To sum it up, while we are not perfect at it, we put our heart and a lot of commitment into making this cultural shift happen.
The sense of purpose
People are the most important part of any business, which is exceptionally true within Roche. We are guided by our purpose of doing now what patients need next. The patient is and will remain at the core of what we do, the reason we come to work every day.
Every position in our affiliate matters and every position can support patient outcomes – whether it be directly or indirectly. We ensure that everything we do supports better outcomes for patients and their families. That also means talking to employees who are patients themselves like me to understand their needs.
We now have colleagues who are interacting more formally and collaboratively with patient organisations. We are liaising with different stakeholders, patients and their representatives on one side, but also healthcare professionals for the clinical care pathway to really understand the patient journey so that we can bring better efficiency and meaningful impact to their lives.. We are finally adapting processes to focus more on projects that can respond to patient needs, like a virtual reality project with patients or an upcoming patient-centred Hackathon.
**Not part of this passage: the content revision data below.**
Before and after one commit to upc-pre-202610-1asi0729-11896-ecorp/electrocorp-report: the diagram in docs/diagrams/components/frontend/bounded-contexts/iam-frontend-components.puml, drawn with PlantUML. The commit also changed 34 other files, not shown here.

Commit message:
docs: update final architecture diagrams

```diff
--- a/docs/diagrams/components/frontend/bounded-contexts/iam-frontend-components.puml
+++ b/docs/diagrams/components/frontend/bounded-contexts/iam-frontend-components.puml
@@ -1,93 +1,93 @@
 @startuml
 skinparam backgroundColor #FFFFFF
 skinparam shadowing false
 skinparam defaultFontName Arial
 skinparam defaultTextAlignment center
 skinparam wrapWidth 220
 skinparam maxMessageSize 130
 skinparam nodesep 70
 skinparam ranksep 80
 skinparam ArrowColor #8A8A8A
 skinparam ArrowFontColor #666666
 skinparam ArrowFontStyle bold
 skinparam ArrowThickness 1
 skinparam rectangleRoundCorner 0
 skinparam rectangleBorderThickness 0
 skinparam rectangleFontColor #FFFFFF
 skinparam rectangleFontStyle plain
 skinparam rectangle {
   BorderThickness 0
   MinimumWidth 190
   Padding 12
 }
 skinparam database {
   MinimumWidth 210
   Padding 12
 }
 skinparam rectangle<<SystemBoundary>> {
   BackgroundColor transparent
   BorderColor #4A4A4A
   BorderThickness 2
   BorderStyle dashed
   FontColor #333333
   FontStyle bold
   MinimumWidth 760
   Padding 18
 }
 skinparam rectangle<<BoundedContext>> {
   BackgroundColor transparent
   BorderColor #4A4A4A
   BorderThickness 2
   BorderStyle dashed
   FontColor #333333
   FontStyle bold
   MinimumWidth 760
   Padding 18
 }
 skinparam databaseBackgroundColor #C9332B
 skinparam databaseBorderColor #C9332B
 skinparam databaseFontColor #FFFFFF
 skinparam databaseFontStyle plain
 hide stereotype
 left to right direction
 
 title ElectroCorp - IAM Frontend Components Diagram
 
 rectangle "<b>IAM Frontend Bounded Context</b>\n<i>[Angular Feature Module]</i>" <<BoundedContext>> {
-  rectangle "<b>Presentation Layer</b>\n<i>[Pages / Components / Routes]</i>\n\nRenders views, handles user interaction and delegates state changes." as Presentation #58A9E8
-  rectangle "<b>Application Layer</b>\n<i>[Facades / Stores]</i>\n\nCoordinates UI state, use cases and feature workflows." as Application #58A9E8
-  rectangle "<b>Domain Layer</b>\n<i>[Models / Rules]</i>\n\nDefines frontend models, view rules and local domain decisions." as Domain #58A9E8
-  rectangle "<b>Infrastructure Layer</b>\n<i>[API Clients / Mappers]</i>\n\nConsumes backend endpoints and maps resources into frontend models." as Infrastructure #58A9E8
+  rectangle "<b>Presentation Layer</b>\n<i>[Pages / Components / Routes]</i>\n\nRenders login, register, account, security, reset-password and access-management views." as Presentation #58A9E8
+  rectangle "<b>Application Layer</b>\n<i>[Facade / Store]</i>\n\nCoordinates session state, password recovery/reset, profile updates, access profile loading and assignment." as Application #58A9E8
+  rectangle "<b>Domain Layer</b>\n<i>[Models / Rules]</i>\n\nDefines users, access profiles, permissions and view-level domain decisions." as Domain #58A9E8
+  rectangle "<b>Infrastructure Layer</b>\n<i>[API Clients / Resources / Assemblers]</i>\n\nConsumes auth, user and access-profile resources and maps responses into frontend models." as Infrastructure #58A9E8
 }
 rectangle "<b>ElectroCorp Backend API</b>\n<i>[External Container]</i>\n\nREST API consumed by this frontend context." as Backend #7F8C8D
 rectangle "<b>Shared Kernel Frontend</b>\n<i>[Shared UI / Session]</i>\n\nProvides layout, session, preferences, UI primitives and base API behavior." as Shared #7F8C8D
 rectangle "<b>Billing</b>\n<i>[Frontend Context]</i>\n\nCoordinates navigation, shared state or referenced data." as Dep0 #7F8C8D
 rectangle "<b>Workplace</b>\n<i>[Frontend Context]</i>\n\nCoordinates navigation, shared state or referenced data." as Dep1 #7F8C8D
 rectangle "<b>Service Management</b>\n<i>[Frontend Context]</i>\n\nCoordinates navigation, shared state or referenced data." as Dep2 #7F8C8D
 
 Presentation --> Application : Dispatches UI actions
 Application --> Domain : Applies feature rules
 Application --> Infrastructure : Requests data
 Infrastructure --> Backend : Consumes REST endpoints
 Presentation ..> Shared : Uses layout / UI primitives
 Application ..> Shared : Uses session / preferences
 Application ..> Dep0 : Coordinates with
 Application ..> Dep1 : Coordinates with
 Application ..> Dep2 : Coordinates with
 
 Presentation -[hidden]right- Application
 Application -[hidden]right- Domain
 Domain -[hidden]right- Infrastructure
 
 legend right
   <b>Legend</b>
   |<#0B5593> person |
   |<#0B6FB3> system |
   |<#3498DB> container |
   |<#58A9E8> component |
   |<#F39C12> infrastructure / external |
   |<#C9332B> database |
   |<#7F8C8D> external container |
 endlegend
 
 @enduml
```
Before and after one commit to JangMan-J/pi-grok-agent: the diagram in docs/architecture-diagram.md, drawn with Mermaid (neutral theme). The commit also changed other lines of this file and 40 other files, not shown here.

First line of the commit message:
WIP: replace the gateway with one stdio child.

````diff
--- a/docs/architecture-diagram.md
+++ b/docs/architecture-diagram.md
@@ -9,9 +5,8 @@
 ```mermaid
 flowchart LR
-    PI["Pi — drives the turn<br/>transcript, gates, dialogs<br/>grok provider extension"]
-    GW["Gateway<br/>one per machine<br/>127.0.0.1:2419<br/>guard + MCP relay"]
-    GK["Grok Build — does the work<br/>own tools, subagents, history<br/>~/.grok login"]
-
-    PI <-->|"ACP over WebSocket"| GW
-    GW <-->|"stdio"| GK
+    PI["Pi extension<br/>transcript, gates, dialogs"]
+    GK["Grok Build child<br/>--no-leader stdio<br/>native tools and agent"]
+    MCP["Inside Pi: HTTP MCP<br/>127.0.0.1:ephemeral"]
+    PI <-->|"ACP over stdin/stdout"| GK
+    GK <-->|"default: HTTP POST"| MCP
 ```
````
This purpose is intensely lived by everyone who works at Roche, this is the biggest common denominator between all the positions I have held at Roche. Working for Roche means more than just having a job. To us, it means a daily obligation to maintain our personal integrity, think boldly and be passionately committed to improving healthcare for patients and their families.
I had no idea, when we applied, that we would be certified as the 8th best employer in Belgium in 2019. Beyond the prize, it is a recognition that comes from the employees and I am very proud to work for a company where people feel supported and respected to work for a purpose they truly believe in.
We truly believe the transformation will change the way we work internally so that we are able to focus on patients getting the care they deserve.
R.E. Dr Christine Lenaerts – M-BE-00000338 created on 27/11/2020
Brigitte Nolet is General Manager for Roche Belgium and Luxembourg. She has held a number of global and affiliate leadership roles within the pharmaceutical company since joining almost 14 years ago. These include Director of Government Affairs and Health Policy for Specialty Care at Roche Canada; Integrated Franchise Leader for the rare diseases franchise at Roche UK; and Head of the Global Health Policy team.
In her various leadership roles, Brigitte has worked with patient groups; established a global policy function; supported the evolution of Roche’s work with Global Health Institutions like the World Bank and the World Health Organization; represented the company on numerous global and local trade association committees; led the early Roche participation on the industry NCD Access Initiative to bring oncology medicines to low and lower middle income countries; and supported multiple product launches.
Before joining Roche, she served as Vice President of Federal Government Affairs and Federal/Provincial/Territorial Issues for Canada’s Research-Based Pharmaceutical Companies (Rx&D). Prior to that, Brigitte was Director of Communications for the Honourable Jane Stewart, Minister of Human Resources Development Canada (HRDC), and press secretary to the Minister of the Environment, Christine Stewart. She also served on two federal election campaigns, including supporting the Canadian Prime Minister, Jean Chrétien, during the 2000 federal election.
A native of Welland, Ontario, Canada, Brigitte holds a degree in English Rhetoric and Professional Writing from the University of Waterloo; a degree in Social Development Studies from the School of Social Work; and a minor in Women’s Studies.